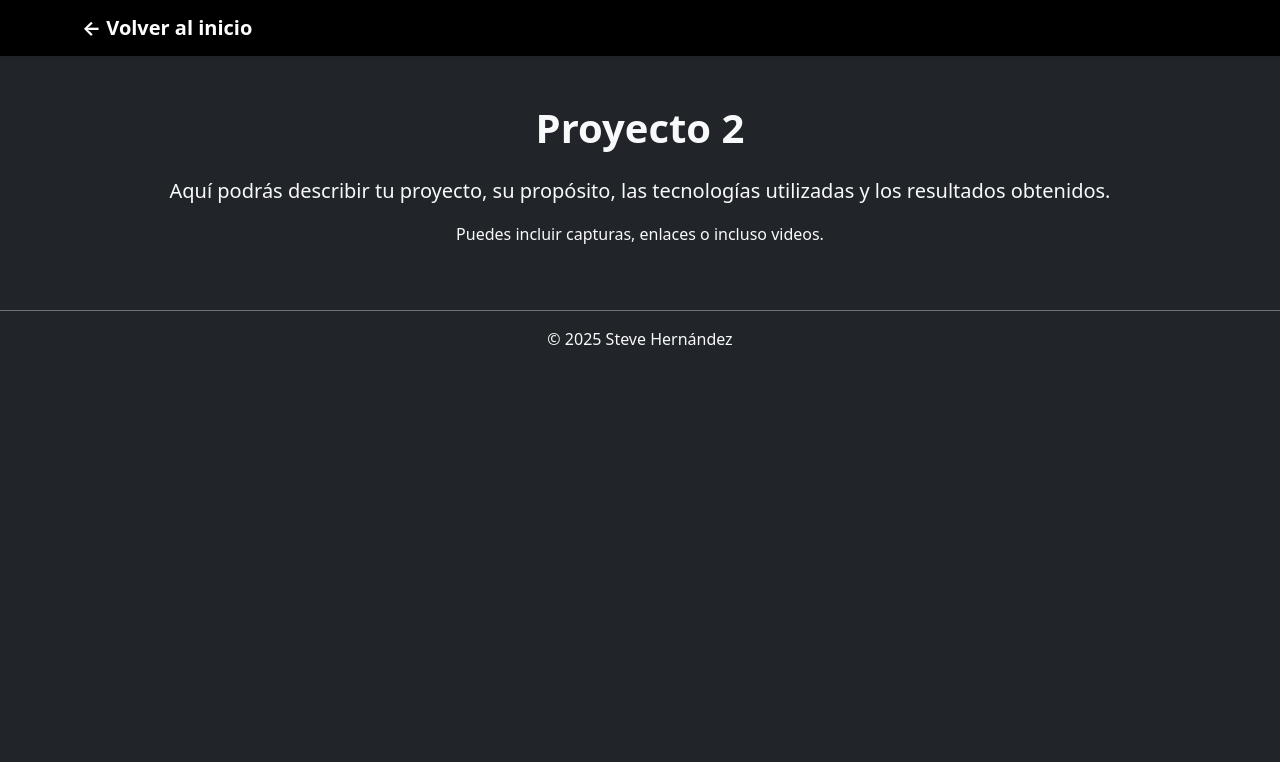
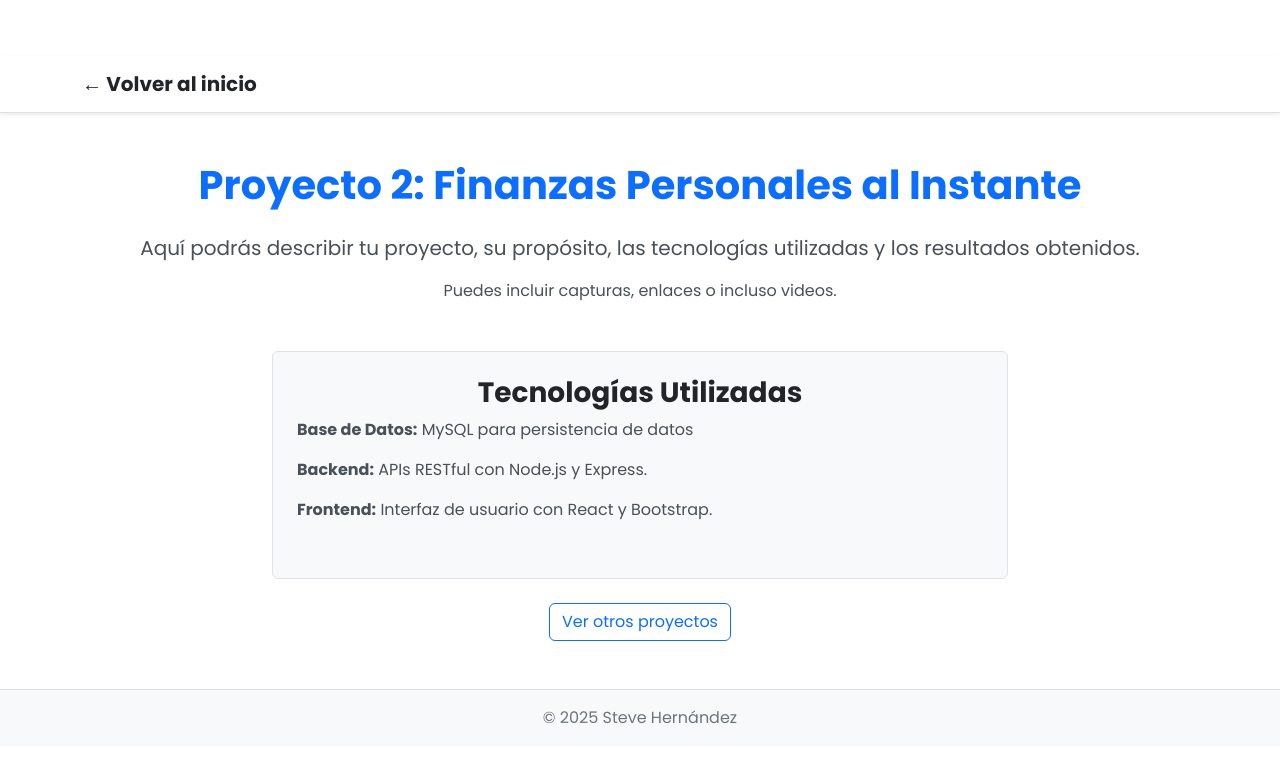
Before and after one commit to sehc0403/SteveHC, a plain HTML site: page proyecto2.html in a window 1280 px wide. Drawn offline with nearby package versions, Linux system fonts and the light colour scheme.

Commit message:
Cambios visuales en html y css los cuales mejoran la visualizacion del app

```diff
--- a/proyecto2.html
+++ b/proyecto2.html
@@ -5,22 +5,38 @@
   <meta name="viewport" content="width=device-width, initial-scale=1.0">
   <title>Proyecto 1 - Steve Hernández</title>
   <link href="https://cdn.jsdelivr.net/npm/bootstrap@5.3.3/dist/css/bootstrap.min.css" rel="stylesheet">
+  <link rel="stylesheet" href="style.css">
+  <link href="https://fonts.googleapis.com/css2?family=Poppins:wght@400;500;600;700&display=swap" rel="stylesheet">
 </head>
-<body class="bg-dark text-light">
+<body>
 
-  <nav class="navbar navbar-expand-lg navbar-dark bg-black shadow-sm">
+  <nav class="navbar navbar-expand-lg navbar-light bg-white shadow-sm">
     <div class="container">
       <a class="navbar-brand fw-bold" href="index.html">← Volver al inicio</a>
     </div>
   </nav>
 
   <section class="container py-5 text-center">
-    <h1 class="fw-bold mb-4">Proyecto 2</h1>
+    <h1 class="fw-bold mb-4">Proyecto 2: Finanzas Personales al Instante</h1>
     <p class="lead">Aquí podrás describir tu proyecto, su propósito, las tecnologías utilizadas y los resultados obtenidos.</p>
     <p>Puedes incluir capturas, enlaces o incluso videos.</p>
+
+    <div class="row mt-5">
+        <div class="col-lg-8 mx-auto">
+            <div class="card p-4">
+                <h3 class="card-title">Tecnologías Utilizadas</h3>
+                <ul class="list-unstyled text-start">
+                    <li><p><strong>Base de Datos:</strong> MySQL para persistencia de datos</p></li>
+                    <li><p><strong>Backend:</strong> APIs RESTful con Node.js y Express.</p></li>
+                    <li><p><strong>Frontend:</strong> Interfaz de usuario con React y Bootstrap.</p></li>
+                </ul>
+            </div>
+            <a href="proyectos.html" class="btn btn-outline-primary mt-4">Ver otros proyectos</a>
+        </div>
+    </div>
   </section>
 
-  <footer class="text-center py-3 bg-dark border-top border-secondary">
+  <footer class="text-center py-3">
     <p class="mb-0">© 2025 Steve Hernández</p>
   </footer>
 
```
Also changed, not shown: proyecto3.html (+20 -4 lines), proyectos.html (+7 -7 lines).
------------------------------------
● **EXERCISE DIRECTIONS**
Copy each line above that contains the word "dark".

● **TASK RESPONSE**
-<body class="bg-dark text-light">
-  <nav class="navbar navbar-expand-lg navbar-dark bg-black shadow-sm">
-  <footer class="text-center py-3 bg-dark border-top border-secondary">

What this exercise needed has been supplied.